When Leaders Show Humility, Workers Are Happier: Study
Humility is a trait that is not always celebrated among business leaders — but a new study from the UBC Sauder School of Business shows that leaders looking to succeed may want to cut back on the boasting to create happier and healthier workspaces.
In fact, the research shows that when leaders do things like ask for feedback, admit their failings, demonstrate their own fallibility or give others credit where it’s due, their employees feel less vulnerable, and more comfortable expressing their true selves.
For the study, titled Humility breeds authenticity: How authentic leader humility shapes follower vulnerability and felt authenticity, participants answered questions about the behaviours of their leaders, and were also asked to recall specific moments when their bosses seemed especially humble. The employees also described moments when they felt particularly vulnerable at work.
In another experiment, participants reacted to a story involving a chain restaurant that succeeds because a new apartment complex goes up nearby, and wins a prestigious corporate award.
In one version, the general manager accepts the award by extoling his own virtues, and all the things he did to achieve the success; in another, he credits the employees and expresses his desire to keep improving. The researchers then manipulated each version, making the boss either authentic or inauthentic in his approach, and asking participants how vulnerable they would feel working for him.
According to study co-author and UBC Sauder School of Business Assistant Professor Michael Daniels, they found that when leaders behave more humbly, their followers feel less vulnerable and more authentic in the workplace — which can in turn lead to a happier and healthier work environment.
“The reason people feel vulnerable around leaders is because those leaders have power over them. Leaders who are lacking humility want everyone to be just like them, and because they can fire us or at least make our jobs really stressful and difficult, we tend to oblige,” says Daniels.
Leaders who express more humility, on the other hand, give away some of that power. “They acknowledge that they're not gods, that they’re fallible and they're human. They acknowledge that subordinates often have really good ideas and they're not threatened by that fact,” he says. “As a result, employees feel they can be themselves. And in general, people feel more comfortable and happier at work when they can be themselves.”
But before employers run out and start acting humble, there’s a catch: that expression of humility has to be genuine, or at least seem genuine, or it doesn’t have the same effect. In other words, humble-bragging isn’t going to cut it.
“There are people who fake their humility for other purposes, and employees look to their leaders and try to evaluate their motives,” says Daniels.
“As a leader, you can't just go into to an organization knowing that humility is something that will make your employees happy and maybe work harder for you, and try to act humble. It has to be authentic.”
It can also help companies when times are bad. The study cites a real-life situation in Bangalore where a tech start-up ran out of funds and the founder announced she would have to let the staff go. Instead, they offered to work for 50 percent less; the company recovered and later sold for $14 million. The employees said they supported their leader because she had shown authentic humility.
“Expressing some humility when times are bad says to others, ‘I’m in this for the long haul, I’m willing to grow, and I’m addressing these things head-on.’ That’s what people with humility do,” says Daniels. “And people respond pretty well to them.”
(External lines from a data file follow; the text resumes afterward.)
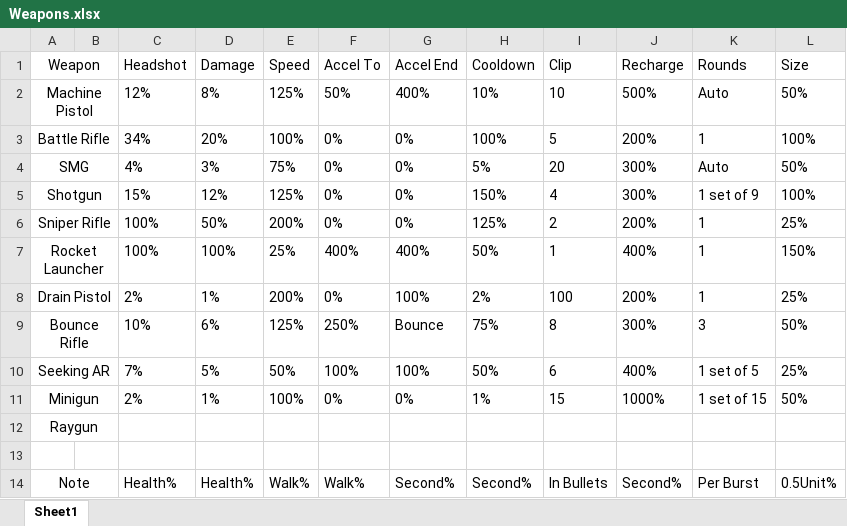
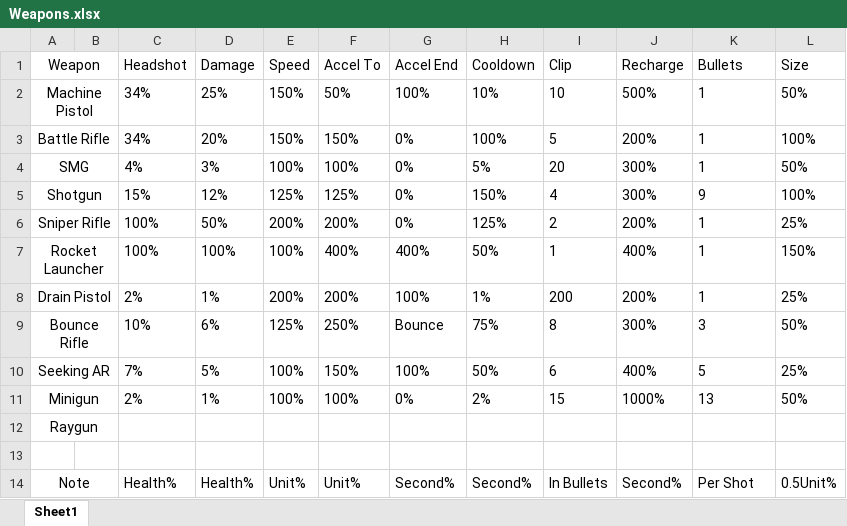
Before and after one commit to 1SDANi/Project-Blam, an Excel workbook: Weapons.xlsx, sheet Sheet1, drawn as a sheet; only a part is shown; values as stored, in another font and other column widths than the file's, no borders; the diff names each change by its address in the sheet, - before the commit and + after, or states it on an @@ line.

Commit message:
Added functionality for weapon swapping Added Machine Pistol

```diff
--- a/Weapons.xlsx (sheet Sheet1)
+++ b/Weapons.xlsx (sheet Sheet1)
-K1: Rounds
+K1: Bullets
-C2 (Headshot): 12%
+C2 (Headshot): 34%
-D2 (Damage): 8%
+D2 (Damage): 25%
-E2 (Speed): 125%
+E2 (Speed): 150%
-G2 (Accel End): 400%
+G2 (Accel End): 100%
-K2 (Bullets): Auto
+K2 (Bullets): 1
-E3 (Speed): 100%
+E3 (Speed): 150%
-F3 (Accel To): 0%
+F3 (Accel To): 150%
-E4 (Speed): 75%
+E4 (Speed): 100%
-F4 (Accel To): 0%
+F4 (Accel To): 100%
-K4 (Bullets): Auto
+K4 (Bullets): 1
-F5 (Accel To): 0%
+F5 (Accel To): 125%
-K5 (Bullets): 1 set of 9
+K5 (Bullets): 9
-F6 (Accel To): 0%
+F6 (Accel To): 200%
-E7 (Speed): 25%
+E7 (Speed): 100%
-F8 (Accel To): 0%
+F8 (Accel To): 200%
-H8 (Cooldown): 2%
+H8 (Cooldown): 1%
-I8 (Clip): 100
+I8 (Clip): 200
-E10 (Speed): 50%
+E10 (Speed): 100%
-F10 (Accel To): 100%
+F10 (Accel To): 150%
-K10 (Bullets): 1 set of 5
+K10 (Bullets): 5
-F11 (Accel To): 0%
+F11 (Accel To): 100%
-H11 (Cooldown): 1%
+H11 (Cooldown): 2%
-K11 (Bullets): 1 set of 15
+K11 (Bullets): 13
-E14 (Speed): Walk%
+E14 (Speed): Unit%
-F14 (Accel To): Walk%
+F14 (Accel To): Unit%
-K14 (Bullets): Per Burst
+K14 (Bullets): Per Shot
```
Also changed, not shown: 13 other files.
Past studies have looked at authenticity in the workplace as an individual difference — how some people bring photos of their families and chat about their personal lives, while others are more private. But this study is one of the first of its kind to look at the role leaders play in whether or not people can bring their true selves to work.
So, can genuine humility be learned? Daniels says it can, and is currently working on a study that shows leaders who learn self-compassion tend to act with more humility. Learning to express gratitude also helps.
“You can say, ‘Every day, I want everyone in the organization to write down three things they’re thankful for,’” Daniels explains. “Even something as small as that can increase the humility of both managers and their employees.”